■ **What you have to do**
Your task is to find every line of the data that holds the string "sharedAnimated" and copy it.

■ **Entries provided**
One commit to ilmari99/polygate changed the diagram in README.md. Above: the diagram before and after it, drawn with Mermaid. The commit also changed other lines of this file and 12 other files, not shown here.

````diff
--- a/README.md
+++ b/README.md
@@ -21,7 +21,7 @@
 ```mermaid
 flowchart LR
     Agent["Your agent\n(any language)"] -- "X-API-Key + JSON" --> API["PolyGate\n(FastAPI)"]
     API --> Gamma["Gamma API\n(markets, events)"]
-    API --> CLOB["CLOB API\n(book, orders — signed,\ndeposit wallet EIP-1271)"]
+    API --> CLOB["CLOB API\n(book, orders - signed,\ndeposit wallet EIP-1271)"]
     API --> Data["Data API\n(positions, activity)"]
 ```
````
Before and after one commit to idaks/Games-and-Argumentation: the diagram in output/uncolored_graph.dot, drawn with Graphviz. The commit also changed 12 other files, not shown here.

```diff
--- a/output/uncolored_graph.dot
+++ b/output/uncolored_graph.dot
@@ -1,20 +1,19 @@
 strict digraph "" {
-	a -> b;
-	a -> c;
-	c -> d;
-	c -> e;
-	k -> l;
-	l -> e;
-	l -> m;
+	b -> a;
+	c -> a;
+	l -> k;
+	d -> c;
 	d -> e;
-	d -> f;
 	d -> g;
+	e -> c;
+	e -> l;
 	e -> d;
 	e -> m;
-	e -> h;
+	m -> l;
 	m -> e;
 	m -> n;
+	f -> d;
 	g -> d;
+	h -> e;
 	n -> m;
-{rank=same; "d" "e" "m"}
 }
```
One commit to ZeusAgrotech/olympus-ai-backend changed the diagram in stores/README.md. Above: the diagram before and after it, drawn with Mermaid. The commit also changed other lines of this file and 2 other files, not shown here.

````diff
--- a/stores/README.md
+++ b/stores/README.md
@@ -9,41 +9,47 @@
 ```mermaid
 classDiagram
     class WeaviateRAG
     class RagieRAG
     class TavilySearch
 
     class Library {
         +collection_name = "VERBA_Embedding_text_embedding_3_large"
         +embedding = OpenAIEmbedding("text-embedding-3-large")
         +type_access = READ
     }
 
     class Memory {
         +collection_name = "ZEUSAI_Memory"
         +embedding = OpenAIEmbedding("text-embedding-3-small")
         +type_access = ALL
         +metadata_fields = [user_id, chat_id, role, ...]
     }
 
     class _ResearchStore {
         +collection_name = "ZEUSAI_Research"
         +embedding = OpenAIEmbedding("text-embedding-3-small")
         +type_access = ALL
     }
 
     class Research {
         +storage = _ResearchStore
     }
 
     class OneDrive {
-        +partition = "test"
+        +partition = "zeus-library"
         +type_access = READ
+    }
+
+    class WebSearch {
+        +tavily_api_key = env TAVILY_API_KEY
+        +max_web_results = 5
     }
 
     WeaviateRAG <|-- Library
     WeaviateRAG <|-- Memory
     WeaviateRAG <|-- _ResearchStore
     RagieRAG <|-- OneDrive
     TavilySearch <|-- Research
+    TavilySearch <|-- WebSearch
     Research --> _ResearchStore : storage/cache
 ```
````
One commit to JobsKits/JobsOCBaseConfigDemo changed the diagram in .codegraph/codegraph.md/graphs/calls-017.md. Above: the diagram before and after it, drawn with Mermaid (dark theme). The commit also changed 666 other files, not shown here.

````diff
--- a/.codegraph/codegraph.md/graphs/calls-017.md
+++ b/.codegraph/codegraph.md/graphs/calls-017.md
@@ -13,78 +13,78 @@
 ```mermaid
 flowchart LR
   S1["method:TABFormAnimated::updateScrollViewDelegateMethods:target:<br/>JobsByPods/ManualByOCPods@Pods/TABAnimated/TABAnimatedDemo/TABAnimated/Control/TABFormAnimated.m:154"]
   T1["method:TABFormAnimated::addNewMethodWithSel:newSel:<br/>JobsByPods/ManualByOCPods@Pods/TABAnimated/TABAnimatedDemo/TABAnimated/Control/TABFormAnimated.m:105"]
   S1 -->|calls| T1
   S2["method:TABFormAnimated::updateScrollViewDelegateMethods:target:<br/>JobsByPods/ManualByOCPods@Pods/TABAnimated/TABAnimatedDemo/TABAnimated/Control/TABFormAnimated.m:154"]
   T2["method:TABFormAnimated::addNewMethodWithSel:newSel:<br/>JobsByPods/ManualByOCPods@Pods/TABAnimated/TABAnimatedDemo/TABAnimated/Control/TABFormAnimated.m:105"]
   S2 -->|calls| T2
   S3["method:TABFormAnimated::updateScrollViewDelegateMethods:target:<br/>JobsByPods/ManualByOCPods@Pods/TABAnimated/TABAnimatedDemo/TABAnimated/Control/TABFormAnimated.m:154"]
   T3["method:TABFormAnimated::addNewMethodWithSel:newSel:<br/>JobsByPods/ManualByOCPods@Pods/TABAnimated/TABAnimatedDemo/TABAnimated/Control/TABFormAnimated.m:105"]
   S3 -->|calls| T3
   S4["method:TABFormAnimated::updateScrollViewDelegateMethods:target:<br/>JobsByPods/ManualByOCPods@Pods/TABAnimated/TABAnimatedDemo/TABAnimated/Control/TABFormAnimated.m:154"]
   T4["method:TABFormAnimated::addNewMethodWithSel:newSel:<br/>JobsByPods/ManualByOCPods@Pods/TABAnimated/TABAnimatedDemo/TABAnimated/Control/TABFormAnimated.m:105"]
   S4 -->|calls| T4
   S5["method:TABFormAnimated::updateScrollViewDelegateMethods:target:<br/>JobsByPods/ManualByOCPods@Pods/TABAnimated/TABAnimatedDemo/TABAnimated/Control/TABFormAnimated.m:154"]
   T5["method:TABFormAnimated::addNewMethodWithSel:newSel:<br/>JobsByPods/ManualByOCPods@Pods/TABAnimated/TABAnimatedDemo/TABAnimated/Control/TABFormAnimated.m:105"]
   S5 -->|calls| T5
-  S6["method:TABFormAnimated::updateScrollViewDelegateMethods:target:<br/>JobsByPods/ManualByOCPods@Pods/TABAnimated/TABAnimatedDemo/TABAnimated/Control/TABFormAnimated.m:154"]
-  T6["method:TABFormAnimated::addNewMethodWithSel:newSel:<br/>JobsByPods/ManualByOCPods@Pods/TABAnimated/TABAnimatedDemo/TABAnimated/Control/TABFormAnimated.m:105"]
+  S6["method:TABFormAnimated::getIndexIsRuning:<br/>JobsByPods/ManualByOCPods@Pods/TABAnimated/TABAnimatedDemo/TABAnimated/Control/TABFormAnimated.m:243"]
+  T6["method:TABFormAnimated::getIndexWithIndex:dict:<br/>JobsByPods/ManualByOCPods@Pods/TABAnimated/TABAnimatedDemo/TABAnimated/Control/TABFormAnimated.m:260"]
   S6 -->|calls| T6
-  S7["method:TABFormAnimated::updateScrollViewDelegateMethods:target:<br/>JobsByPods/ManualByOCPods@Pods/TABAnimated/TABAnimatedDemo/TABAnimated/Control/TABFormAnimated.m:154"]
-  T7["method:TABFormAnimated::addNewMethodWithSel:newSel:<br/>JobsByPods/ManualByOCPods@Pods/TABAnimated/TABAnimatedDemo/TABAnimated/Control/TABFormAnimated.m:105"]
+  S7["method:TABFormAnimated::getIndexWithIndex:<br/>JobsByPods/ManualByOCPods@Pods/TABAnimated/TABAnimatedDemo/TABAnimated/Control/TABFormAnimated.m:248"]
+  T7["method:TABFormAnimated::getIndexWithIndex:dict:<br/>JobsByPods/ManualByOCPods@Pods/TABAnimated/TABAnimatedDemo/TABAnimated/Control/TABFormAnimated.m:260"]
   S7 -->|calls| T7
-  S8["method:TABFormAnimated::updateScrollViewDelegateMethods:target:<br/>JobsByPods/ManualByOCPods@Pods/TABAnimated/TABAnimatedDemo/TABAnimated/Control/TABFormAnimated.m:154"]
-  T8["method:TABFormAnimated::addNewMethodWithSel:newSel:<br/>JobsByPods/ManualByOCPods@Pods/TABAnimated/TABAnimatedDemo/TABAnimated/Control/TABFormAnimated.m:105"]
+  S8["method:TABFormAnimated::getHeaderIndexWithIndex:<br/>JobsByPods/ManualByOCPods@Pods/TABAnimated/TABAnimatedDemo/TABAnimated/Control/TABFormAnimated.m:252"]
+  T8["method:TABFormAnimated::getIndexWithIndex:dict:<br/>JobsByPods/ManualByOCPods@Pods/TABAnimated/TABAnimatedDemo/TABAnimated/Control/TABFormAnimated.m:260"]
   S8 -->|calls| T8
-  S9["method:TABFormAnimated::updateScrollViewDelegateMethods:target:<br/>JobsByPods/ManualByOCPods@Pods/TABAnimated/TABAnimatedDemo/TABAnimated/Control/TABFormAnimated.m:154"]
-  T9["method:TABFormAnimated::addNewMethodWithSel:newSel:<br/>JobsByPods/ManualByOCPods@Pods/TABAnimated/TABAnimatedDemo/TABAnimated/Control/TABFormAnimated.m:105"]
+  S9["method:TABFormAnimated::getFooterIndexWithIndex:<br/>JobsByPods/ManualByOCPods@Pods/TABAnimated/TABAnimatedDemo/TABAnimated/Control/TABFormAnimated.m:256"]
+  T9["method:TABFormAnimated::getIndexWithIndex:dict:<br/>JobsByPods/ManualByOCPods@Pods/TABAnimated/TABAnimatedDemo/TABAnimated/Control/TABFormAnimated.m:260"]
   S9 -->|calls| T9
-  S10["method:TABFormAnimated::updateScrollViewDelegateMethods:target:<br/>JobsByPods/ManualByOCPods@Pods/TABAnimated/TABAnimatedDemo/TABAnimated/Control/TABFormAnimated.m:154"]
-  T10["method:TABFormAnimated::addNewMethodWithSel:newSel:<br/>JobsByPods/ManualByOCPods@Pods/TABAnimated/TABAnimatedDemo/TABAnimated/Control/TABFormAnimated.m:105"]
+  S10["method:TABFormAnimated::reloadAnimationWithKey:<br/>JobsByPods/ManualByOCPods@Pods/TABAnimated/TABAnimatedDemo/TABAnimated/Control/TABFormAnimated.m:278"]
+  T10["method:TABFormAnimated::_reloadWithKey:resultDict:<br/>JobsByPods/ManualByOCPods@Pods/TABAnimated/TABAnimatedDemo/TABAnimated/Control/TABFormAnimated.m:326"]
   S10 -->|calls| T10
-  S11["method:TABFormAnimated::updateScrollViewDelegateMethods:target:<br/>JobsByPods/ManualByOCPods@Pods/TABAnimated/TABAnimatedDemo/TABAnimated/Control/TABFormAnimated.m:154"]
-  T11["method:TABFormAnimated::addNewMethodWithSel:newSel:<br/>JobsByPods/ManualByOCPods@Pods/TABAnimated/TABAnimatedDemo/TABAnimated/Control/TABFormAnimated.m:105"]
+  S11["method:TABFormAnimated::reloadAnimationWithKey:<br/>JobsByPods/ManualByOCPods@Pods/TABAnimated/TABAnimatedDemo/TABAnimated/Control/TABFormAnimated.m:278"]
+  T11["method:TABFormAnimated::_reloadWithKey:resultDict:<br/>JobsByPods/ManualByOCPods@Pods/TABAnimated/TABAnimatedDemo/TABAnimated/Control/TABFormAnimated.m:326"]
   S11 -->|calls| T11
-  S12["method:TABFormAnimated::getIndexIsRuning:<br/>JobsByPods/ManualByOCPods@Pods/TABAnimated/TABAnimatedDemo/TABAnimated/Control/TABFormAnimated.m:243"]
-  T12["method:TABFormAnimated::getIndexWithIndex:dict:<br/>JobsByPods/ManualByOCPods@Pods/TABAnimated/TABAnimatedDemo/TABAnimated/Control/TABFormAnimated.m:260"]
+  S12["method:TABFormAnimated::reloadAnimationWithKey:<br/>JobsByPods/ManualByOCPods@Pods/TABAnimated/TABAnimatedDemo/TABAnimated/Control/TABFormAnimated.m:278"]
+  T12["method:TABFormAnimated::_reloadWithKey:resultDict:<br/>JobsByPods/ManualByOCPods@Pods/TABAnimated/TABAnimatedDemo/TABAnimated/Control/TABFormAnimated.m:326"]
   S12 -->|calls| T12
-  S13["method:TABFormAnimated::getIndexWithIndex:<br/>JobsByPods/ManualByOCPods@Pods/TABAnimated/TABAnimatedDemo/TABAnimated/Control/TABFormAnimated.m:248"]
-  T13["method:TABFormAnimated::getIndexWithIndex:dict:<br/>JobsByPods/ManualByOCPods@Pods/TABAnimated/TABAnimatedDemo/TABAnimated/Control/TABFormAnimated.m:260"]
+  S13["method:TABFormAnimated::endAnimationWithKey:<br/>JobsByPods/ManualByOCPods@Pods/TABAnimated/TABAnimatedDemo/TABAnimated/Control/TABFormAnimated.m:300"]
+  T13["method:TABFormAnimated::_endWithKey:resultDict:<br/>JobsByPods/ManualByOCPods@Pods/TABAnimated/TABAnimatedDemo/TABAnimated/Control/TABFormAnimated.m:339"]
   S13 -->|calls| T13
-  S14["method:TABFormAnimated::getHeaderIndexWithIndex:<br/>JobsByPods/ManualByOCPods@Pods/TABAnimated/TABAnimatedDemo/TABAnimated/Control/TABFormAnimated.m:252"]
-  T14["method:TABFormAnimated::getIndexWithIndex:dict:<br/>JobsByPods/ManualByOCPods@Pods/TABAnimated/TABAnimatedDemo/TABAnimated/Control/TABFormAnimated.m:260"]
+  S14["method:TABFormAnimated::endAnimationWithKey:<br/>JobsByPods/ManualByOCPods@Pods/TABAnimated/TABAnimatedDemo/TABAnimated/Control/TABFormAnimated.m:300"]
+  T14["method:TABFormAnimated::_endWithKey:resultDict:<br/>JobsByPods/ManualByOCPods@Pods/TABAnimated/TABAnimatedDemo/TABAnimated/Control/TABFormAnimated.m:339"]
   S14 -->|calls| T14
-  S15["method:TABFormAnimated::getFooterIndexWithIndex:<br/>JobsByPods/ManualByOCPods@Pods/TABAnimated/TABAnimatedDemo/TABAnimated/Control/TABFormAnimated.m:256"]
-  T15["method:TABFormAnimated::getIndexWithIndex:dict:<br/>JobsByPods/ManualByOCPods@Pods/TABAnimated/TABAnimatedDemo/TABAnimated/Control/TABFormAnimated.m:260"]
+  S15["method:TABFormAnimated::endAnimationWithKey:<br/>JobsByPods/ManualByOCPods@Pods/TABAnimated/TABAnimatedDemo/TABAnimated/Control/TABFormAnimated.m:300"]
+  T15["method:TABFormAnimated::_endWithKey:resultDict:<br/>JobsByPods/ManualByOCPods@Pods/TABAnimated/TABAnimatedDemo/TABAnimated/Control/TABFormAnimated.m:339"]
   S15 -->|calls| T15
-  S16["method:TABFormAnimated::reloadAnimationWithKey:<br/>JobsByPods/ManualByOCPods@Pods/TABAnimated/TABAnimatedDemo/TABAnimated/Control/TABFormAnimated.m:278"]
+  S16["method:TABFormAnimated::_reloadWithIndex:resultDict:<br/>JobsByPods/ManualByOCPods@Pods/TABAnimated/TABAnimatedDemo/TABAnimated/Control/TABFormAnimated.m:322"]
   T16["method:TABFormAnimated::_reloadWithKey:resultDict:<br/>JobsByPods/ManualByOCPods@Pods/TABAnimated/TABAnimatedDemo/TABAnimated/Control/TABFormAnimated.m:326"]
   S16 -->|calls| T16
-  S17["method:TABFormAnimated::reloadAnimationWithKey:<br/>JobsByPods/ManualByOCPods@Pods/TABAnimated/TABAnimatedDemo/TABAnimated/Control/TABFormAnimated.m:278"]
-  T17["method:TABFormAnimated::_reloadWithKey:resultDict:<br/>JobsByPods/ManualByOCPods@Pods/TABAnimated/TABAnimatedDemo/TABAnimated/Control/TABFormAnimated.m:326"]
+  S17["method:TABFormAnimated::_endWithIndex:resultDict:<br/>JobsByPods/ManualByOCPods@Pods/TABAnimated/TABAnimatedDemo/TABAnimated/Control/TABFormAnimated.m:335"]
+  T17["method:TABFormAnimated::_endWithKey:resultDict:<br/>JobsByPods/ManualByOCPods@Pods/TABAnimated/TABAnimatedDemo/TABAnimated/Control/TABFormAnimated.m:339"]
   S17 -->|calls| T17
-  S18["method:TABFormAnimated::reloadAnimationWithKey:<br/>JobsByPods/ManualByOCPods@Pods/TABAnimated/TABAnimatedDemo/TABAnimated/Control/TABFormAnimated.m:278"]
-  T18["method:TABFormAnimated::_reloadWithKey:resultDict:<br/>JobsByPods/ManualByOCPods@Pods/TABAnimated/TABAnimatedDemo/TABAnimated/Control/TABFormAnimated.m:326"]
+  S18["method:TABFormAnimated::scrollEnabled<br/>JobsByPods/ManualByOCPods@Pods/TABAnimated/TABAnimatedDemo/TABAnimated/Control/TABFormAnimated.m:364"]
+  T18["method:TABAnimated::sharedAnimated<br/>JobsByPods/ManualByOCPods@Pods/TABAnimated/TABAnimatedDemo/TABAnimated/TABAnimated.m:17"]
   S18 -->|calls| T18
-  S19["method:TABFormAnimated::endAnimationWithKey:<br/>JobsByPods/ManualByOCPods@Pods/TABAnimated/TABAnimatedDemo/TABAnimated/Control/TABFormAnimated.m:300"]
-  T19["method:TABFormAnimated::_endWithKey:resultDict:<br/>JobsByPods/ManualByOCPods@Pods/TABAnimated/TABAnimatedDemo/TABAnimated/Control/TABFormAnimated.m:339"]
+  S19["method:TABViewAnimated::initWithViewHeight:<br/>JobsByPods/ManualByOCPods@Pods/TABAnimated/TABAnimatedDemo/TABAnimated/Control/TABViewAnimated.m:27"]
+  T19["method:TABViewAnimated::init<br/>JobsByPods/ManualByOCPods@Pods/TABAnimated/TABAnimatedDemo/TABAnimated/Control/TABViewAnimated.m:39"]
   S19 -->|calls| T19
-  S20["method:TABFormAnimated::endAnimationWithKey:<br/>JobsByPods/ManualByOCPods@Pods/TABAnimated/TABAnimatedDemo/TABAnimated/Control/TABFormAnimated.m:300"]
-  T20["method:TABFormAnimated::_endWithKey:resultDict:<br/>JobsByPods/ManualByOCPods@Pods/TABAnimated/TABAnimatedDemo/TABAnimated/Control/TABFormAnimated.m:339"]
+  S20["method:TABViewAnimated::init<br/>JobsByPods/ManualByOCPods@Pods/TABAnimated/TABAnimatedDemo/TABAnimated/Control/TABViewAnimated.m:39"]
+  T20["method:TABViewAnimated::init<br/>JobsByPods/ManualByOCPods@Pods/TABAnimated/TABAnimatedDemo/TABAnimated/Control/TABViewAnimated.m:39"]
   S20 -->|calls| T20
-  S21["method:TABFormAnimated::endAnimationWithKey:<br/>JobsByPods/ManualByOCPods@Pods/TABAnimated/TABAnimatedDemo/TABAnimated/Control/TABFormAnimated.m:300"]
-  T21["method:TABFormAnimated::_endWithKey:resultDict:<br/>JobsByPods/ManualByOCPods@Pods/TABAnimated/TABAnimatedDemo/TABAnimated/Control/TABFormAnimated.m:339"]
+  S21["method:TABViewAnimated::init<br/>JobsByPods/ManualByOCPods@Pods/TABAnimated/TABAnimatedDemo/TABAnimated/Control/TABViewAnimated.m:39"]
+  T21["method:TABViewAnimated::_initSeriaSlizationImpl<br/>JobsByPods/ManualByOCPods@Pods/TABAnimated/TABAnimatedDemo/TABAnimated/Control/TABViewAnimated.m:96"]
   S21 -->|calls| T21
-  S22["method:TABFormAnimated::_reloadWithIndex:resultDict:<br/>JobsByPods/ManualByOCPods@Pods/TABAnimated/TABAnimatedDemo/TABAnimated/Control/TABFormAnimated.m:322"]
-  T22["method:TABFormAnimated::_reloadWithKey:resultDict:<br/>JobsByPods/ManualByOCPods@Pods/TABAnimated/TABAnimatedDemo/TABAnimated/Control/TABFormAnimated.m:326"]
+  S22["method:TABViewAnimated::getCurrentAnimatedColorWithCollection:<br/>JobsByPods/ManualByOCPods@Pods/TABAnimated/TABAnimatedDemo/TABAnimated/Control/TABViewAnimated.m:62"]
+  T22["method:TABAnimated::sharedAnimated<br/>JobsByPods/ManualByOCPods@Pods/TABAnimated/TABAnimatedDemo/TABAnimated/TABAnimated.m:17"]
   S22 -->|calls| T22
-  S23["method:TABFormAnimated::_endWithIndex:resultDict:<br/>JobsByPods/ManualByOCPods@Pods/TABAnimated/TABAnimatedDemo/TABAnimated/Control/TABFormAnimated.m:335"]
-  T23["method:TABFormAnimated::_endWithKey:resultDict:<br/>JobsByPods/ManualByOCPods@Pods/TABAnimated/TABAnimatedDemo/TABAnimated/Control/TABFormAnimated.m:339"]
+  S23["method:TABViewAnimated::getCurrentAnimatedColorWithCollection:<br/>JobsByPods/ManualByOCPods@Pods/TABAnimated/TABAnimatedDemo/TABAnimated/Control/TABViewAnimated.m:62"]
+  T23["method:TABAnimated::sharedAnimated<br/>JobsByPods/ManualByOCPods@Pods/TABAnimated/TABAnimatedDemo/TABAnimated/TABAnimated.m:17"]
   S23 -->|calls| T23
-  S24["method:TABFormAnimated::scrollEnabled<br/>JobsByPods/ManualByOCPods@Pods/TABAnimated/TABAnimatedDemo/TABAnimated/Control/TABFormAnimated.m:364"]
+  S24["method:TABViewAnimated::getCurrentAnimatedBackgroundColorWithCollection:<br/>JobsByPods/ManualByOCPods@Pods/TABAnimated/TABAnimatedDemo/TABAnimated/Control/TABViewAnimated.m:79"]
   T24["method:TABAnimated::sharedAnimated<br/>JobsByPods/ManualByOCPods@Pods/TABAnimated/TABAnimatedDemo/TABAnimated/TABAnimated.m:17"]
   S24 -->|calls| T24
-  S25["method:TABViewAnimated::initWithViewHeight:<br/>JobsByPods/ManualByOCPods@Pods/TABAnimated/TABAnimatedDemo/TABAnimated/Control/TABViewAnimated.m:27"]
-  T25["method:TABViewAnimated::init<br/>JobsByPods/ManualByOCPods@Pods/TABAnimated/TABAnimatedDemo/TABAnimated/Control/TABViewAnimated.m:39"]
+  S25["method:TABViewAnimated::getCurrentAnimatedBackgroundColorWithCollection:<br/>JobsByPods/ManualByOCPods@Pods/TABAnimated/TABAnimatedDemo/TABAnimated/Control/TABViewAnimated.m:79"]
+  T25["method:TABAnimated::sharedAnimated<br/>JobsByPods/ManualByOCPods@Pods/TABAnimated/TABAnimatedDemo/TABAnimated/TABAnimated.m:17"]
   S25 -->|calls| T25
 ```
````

■ **Result of this exercise**
+  T18["method:TABAnimated::sharedAnimated<br/>JobsByPods/ManualByOCPods@Pods/TABAnimated/TABAnimatedDemo/TABAnimated/TABAnimated.m:17"]
+  T22["method:TABAnimated::sharedAnimated<br/>JobsByPods/ManualByOCPods@Pods/TABAnimated/TABAnimatedDemo/TABAnimated/TABAnimated.m:17"]
+  T23["method:TABAnimated::sharedAnimated<br/>JobsByPods/ManualByOCPods@Pods/TABAnimated/TABAnimatedDemo/TABAnimated/TABAnimated.m:17"]
   T24["method:TABAnimated::sharedAnimated<br/>JobsByPods/ManualByOCPods@Pods/TABAnimated/TABAnimatedDemo/TABAnimated/TABAnimated.m:17"]
+  T25["method:TABAnimated::sharedAnimated<br/>JobsByPods/ManualByOCPods@Pods/TABAnimated/TABAnimatedDemo/TABAnimated/TABAnimated.m:17"]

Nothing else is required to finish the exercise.